And they don't even let you off within a short walk of either the Stadium or the Arena. You've got a ways to walk! Through that windswept parking lot! Oh, well, at least New Jersey Transit also provides rail service to the Meadowlands, right? Right?

5. The Train Service. Actually, there isn't any! Not yet, anyway! NJT is planning a spur of the Pascack Valley Line to the Complex, to open in time for the new stadium to open in 2010. Why couldn't they do that in time for Giants Stadium and the Racetrack to open in 1976? Or for the Arena to open in 1981? Or at any time in the last 35 years, from construction to today (which involves more construction)?

At least we can now get from just about anywhere in New Jersey to Newark's Penn Station and walk the 3 blocks to the Prudential Center to see the Devils, or Seton Hall basketball. And if Nets management has any sense, they'll abandon that might-never-happen Brooklyn boondoggle and move in at 165 Mulberry Street with the Devils and Pirates. Newark is a basketball city, and they'd love to have the Nets there.

Brooklyn is a basketball place, too, sure. But don't take our team! Have you forgotten what it's like to have someone else steal your team? (See "Dodgers")

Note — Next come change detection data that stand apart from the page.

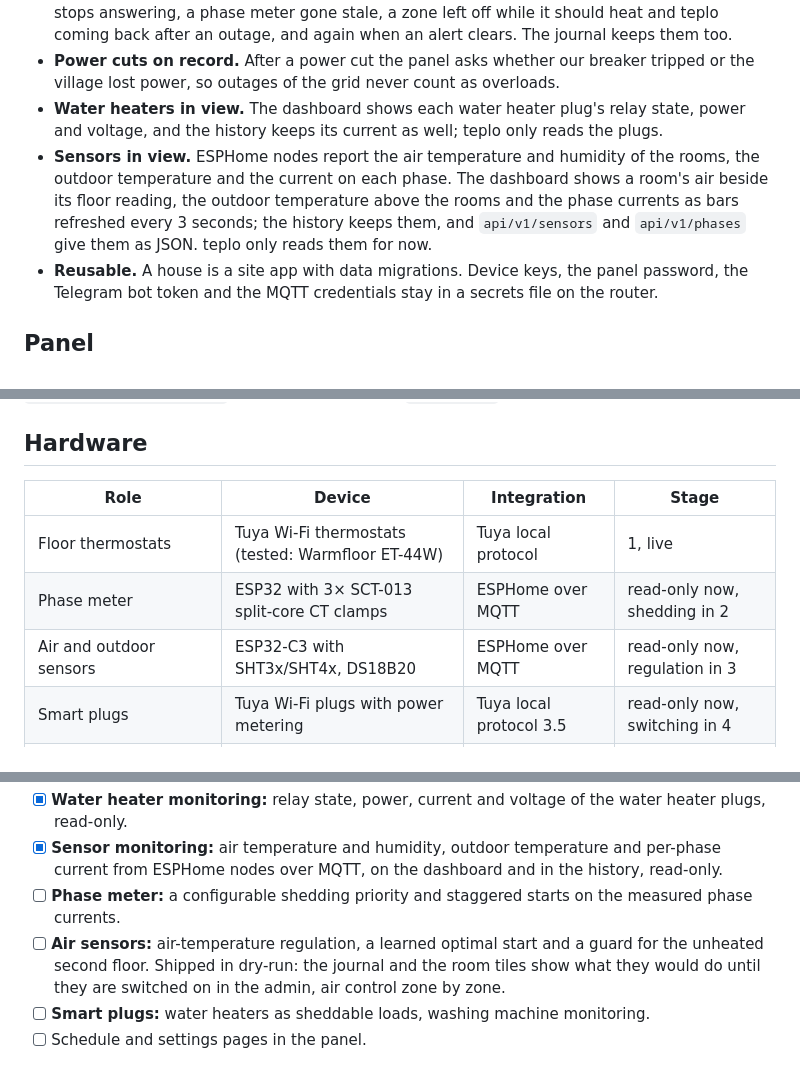
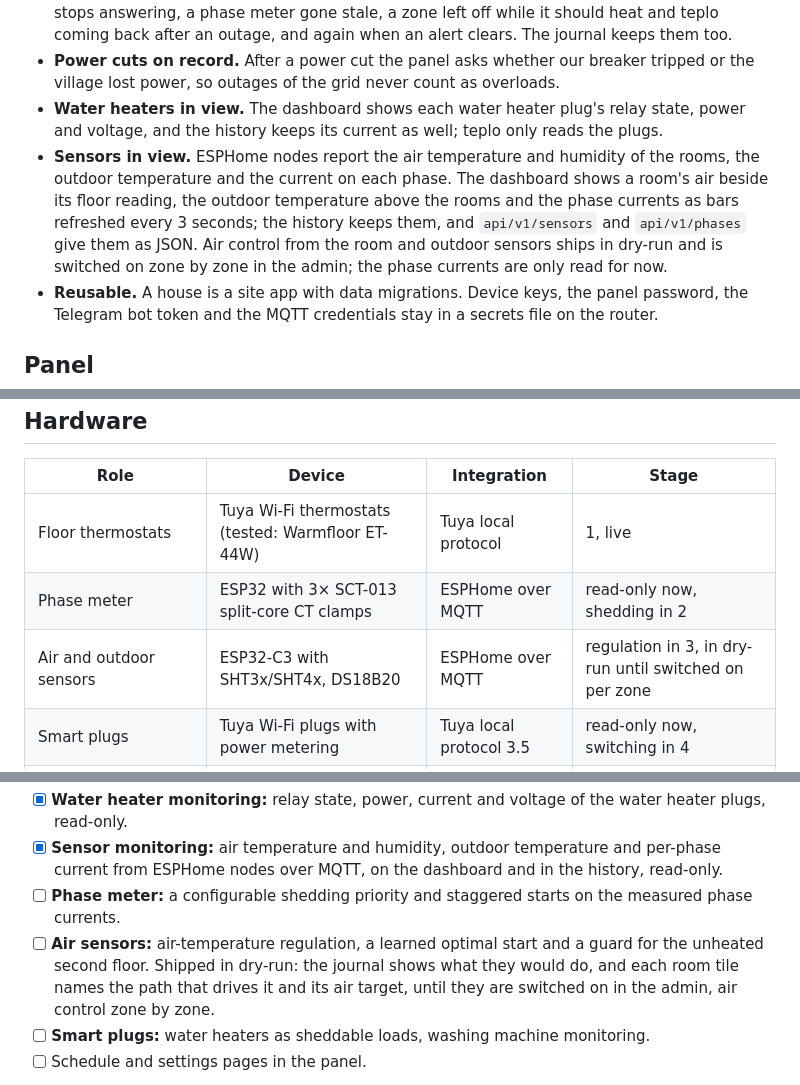
Before and after one commit to Barsoomx/teplo, a Markdown page: README.md, 3 parts joined by grey strips. Drawn GitHub-style.

Commit message:
Say what the tiles show of air control in dry-run
The roadmap line said the journal and the room tiles show what air
control, optimal start and the guard would do, and design.md had the
owner wait for the zone's card to show what air mode would do. In
dry-run a tile names the path and the air target only: its floor target
and its pre-heat lead are floor mode's, and nothing on it shows the
guard. The README also still called the air and outdoor sensors
read-only.

The roadmap line and design.md section 6 now say that the journal shows
what they would do and the tile names the path and the air target. The
sensors feature and the hardware table say that air control from them
ships in dry-run and is switched on zone by zone.

```diff
--- a/README.md
+++ b/README.md
@@ -39,7 +39,7 @@ teplo pre-heats rooms so they are warm by wake-up time. Its next stage keeps eve
 - **Alerts in Telegram.** One chat hears about a thermostat, water heater plug or sensor that stops answering, a phase meter gone stale, a zone left off while it should heat and teplo coming back after an outage, and again when an alert clears. The journal keeps them too.
 - **Power cuts on record.** After a power cut the panel asks whether our breaker tripped or the village lost power, so outages of the grid never count as overloads.
 - **Water heaters in view.** The dashboard shows each water heater plug's relay state, power and voltage, and the history keeps its current as well; teplo only reads the plugs.
-- **Sensors in view.** ESPHome nodes report the air temperature and humidity of the rooms, the outdoor temperature and the current on each phase. The dashboard shows a room's air beside its floor reading, the outdoor temperature above the rooms and the phase currents as bars refreshed every 3 seconds; the history keeps them, and `api/v1/sensors` and `api/v1/phases` give them as JSON. teplo only reads them for now.
+- **Sensors in view.** ESPHome nodes report the air temperature and humidity of the rooms, the outdoor temperature and the current on each phase. The dashboard shows a room's air beside its floor reading, the outdoor temperature above the rooms and the phase currents as bars refreshed every 3 seconds; the history keeps them, and `api/v1/sensors` and `api/v1/phases` give them as JSON. Air control from the room and outdoor sensors ships in dry-run and is switched on zone by zone in the admin; the phase currents are only read for now.
 - **Reusable.** A house is a site app with data migrations. Device keys, the panel password, the Telegram bot token and the MQTT credentials stay in a secrets file on the router.
 
 ## Panel
@@ -184,7 +184,7 @@ Heat your own house:
 |---|---|---|---|
 | Floor thermostats | Tuya Wi-Fi thermostats (tested: Warmfloor ET-44W) | Tuya local protocol | 1, live |
 | Phase meter | ESP32 with 3× SCT-013 split-core CT clamps | ESPHome over MQTT | read-only now, shedding in 2 |
-| Air and outdoor sensors | ESP32-C3 with SHT3x/SHT4x, DS18B20 | ESPHome over MQTT | read-only now, regulation in 3 |
+| Air and outdoor sensors | ESP32-C3 with SHT3x/SHT4x, DS18B20 | ESPHome over MQTT | regulation in 3, in dry-run until switched on per zone |
 | Smart plugs | Tuya Wi-Fi plugs with power metering | Tuya local protocol 3.5 | read-only now, switching in 4 |
 | Heat pump, air conditioner, EV charger | any | driver stub | later |
 
@@ -197,7 +197,7 @@ The router is a Keenetic/Netcraze with Entware on USB storage (aarch64, 1 GB RAM
 - [x] **Water heater monitoring:** relay state, power, current and voltage of the water heater plugs, read-only.
 - [x] **Sensor monitoring:** air temperature and humidity, outdoor temperature and per-phase current from ESPHome nodes over MQTT, on the dashboard and in the history, read-only.
 - [ ] **Phase meter:** a configurable shedding priority and staggered starts on the measured phase currents.
-- [ ] **Air sensors:** air-temperature regulation, a learned optimal start and a guard for the unheated second floor. Shipped in dry-run: the journal and the room tiles show what they would do until they are switched on in the admin, air control zone by zone.
+- [ ] **Air sensors:** air-temperature regulation, a learned optimal start and a guard for the unheated second floor. Shipped in dry-run: the journal shows what they would do, and each room tile names the path that drives it and its air target, until they are switched on in the admin, air control zone by zone.
 - [ ] **Smart plugs:** water heaters as sheddable loads, washing machine monitoring.
 - [ ] Schedule and settings pages in the panel.
 
```
Also changed, not shown: docs/design.md (+1 -1 lines).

4. The Parking Lot. The Meadowlands Complex was built for drivers. But the parking situation stinks. Not to mention that, when there's a Giants or Jets game, it's always sold out, 78,741 fans, and it turns Route 3, Route 120, Paterson Plank Road, Route 17 and the Western Spur of the New Jersey Turnpike into parking lots. So it's not so good for drivers, after all.

3. The Arena's banners, post-Devils. It looks a lot emptier without the Devils' banners. And the Seton Hall basketball team took its banners to the Prudential Center as well. When all that's left is the Nets' banners -- and they have as many title banners (ABA, NBA Eastern Conference and NBA Atlantic Division) as retired number banners, 6, which is a little off-putting -- and a banner honoring Bon Jovi, it's, it's, it's, how can I put this... lame. Almost as lame as Bon Jovi's music.

2. The Arena's Design. The seating area is bad enough, with the sound not carrying down to the court/rink, and the fact that it gets kind of drafty near the top. (Open windows? Not that I can see.) But they apparently designed the place after the Nassau Coliseum, 38 miles to the east. Two levels of seating, one level of concourse. You can't do that!

Even when the seating area is only half-full, it's like the concourse is jammed. It's bad enough when there's 16,234 fans, which would be a sellout on The Island. But when a full house of 20,049 is on hand at the Byrne Arena (it was 19,040 for hockey), forget it!

When the Prudential Center was built, they copied the new arenas in Philadelphia and Montreal: Three levels of seating, three levels of concourse. It works so much better. And while the wait for the food can be a little frustrating at The Rock, the wait for the bathroom isn't so bad. Contrast that with at the Meadowlands (or the Nassau Coliseum). It's interminable. (It's not quite as bad at Madison Square Garden, though. How come nobody ever copied that design?)

And the Number 1 thing I hate about the Meadowlands Sports Complex:

1. The Pedestrian Bridge. That creepy overpass over Route 120, connecting the parking lots of the Stadium and the Arena. It's now part of the Xanadu project, which might make it less creepy. But I wonder how many people got mugged there. It could also have been a shooting location for a horror film.

Well, I don't ever have to worry about that bridge again. Let's go Devils! And... please stay Nets?